* [REQUIRED WORK]: Gather from the listing below each line that includes the word "border", and copy it.

EXTRACTED INFORMATION START

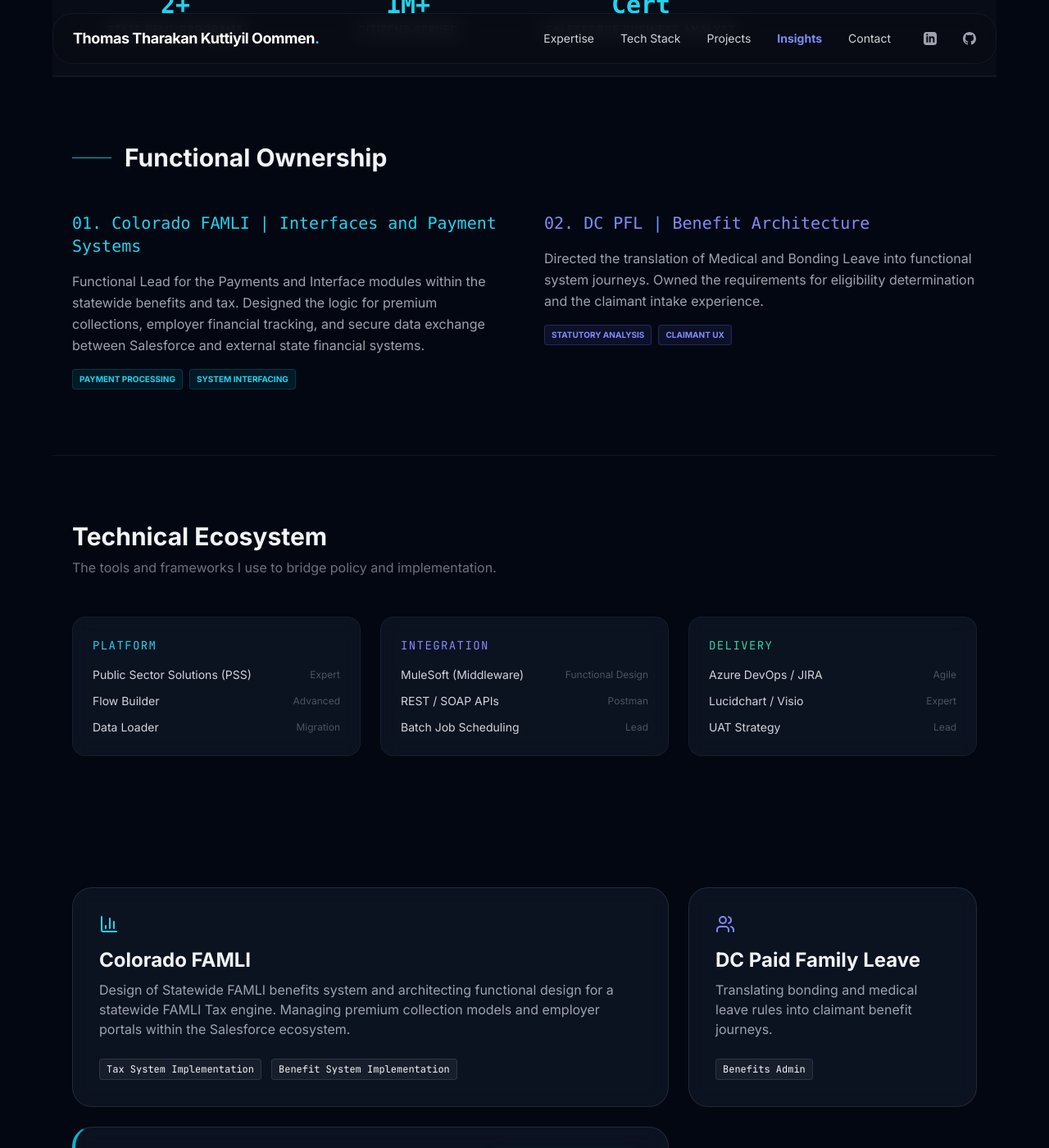
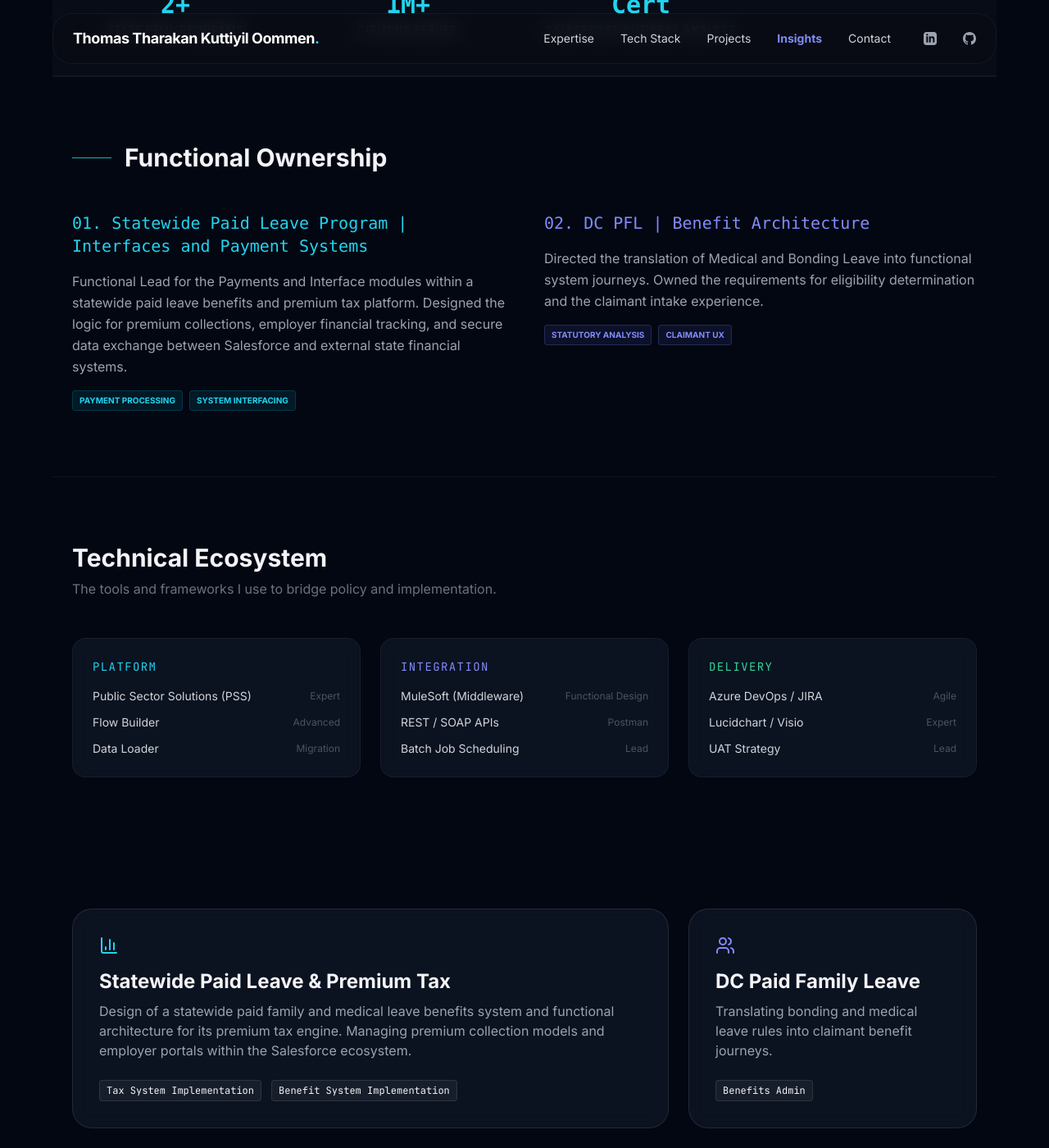
Before and after one commit to tharakanenator/profile, a Jekyll site: the page built from index.html, in a window 1280 px wide and 1400 px high, scrolled down 708 px. Shown: the whole window at 82% size. Built offline with Jekyll 4.4.1, drawn with Linux system fonts in a browser that asks for light colours; nearby versions of some CDN libraries; some of the changed text lies outside the part shown.

Commit message:
Updated Terminology

```diff
--- a/index.html
+++ b/index.html
@@ -13,7 +13,7 @@
     <!-- Primary SEO for Thomas Tharakan Kuttiyil Oommen -->
     <title>Thomas Tharakan Kuttiyil Oommen | Salesforce Functional Consultant</title>
     <meta name="title" content="Thomas Tharakan Kuttiyil Oommen | Salesforce PFML Specialist">
-    <meta name="description" content="Specialist in Salesforce Public Sector Solutions (PSS) and state-level PFML implementations for DC and Colorado. Bridging policy and enterprise architecture.">
+    <meta name="description" content="Specialist in Salesforce Public Sector Solutions (PSS) and state-level PFML implementations, including DC Paid Family Leave. Bridging policy and enterprise architecture.">
     <!-- Canonical Link (Crucial for Custom Domains) -->
     <link rel="canonical" href="https://kuttiyil.net/" />
 
@@ -24,7 +24,7 @@
     <meta property="og:type" content="website">
     <meta property="og:url" content="https://kuttiyil.net/">
     <meta property="og:title" content="Thomas Tharakan Kuttiyil Oommen | Salesforce Specialist">
-    <meta property="og:description" content="Expert in DC and Colorado PFML systems. Architecting the future of state benefits.">
+    <meta property="og:description" content="Expert in state PFML benefits, tax and payment systems. Architecting the future of state benefits.">
     <meta property="og:image" content="https://kuttiyil.net/profile.jpg">
     <!-- Fonts & Icons -->
     <script src="https://cdn.tailwindcss.com"></script>
@@ -209,9 +209,9 @@
 
         <div class="grid grid-cols-1 md:grid-cols-2 gap-12">
             <div class="space-y-4">
-                <h3 class="text-xl font-mono text-cyan-400">01. Colorado FAMLI | Interfaces and Payment Systems</h3>
+                <h3 class="text-xl font-mono text-cyan-400">01. Statewide Paid Leave Program | Interfaces and Payment Systems</h3>
                 <p class="text-gray-400 leading-relaxed">
-                    Functional Lead for the Payments and Interface modules within the statewide benefits and tax. Designed the logic for premium collections, employer financial tracking, and secure data exchange between Salesforce and external state financial systems.
+                    Functional Lead for the Payments and Interface modules within a statewide paid leave benefits and premium tax platform. Designed the logic for premium collections, employer financial tracking, and secure data exchange between Salesforce and external state financial systems.
                 </p>
                 <div class="flex flex-wrap gap-2">
                     <span class="px-2 py-1 bg-cyan-500/10 text-cyan-400 text-[10px] uppercase font-bold rounded border border-cyan-500/20">Payment Processing</span>
@@ -303,8 +303,8 @@
         <div class="grid grid-cols-1 md:grid-cols-3 gap-6">
             <div class="md:col-span-2 glass p-8 rounded-3xl bento-card">
                 <i data-lucide="bar-chart-3" class="text-cyan-400 mb-4"></i>
-                <h3 class="text-2xl font-bold mb-2">Colorado FAMLI</h3>
-                <p class="text-gray-400 mb-6">Design of Statewide FAMLI benefits system and architecting functional design for a statewide FAMLI Tax engine. Managing premium collection models and employer portals within the Salesforce ecosystem.</p>
+                <h3 class="text-2xl font-bold mb-2">Statewide Paid Leave & Premium Tax</h3>
+                <p class="text-gray-400 mb-6">Design of a statewide paid family and medical leave benefits system and functional architecture for its premium tax engine. Managing premium collection models and employer portals within the Salesforce ecosystem.</p>
                 <div class="flex gap-3 text-xs mono">
                     <span class="px-2 py-1 bg-white/5 rounded border border-white/10">Tax System Implementation</span>
                     <span class="px-2 py-1 bg-white/5 rounded border border-white/10">Benefit System Implementation</span>
```
Also changed, not shown: other parts of index.html (+1 -1 lines).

EXTRACTED INFORMATION END

* [TASK ANSWER]:
                     <span class="px-2 py-1 bg-cyan-500/10 text-cyan-400 text-[10px] uppercase font-bold rounded border border-cyan-500/20">Payment Processing</span>
                     <span class="px-2 py-1 bg-white/5 rounded border border-white/10">Tax System Implementation</span>
                     <span class="px-2 py-1 bg-white/5 rounded border border-white/10">Benefit System Implementation</span>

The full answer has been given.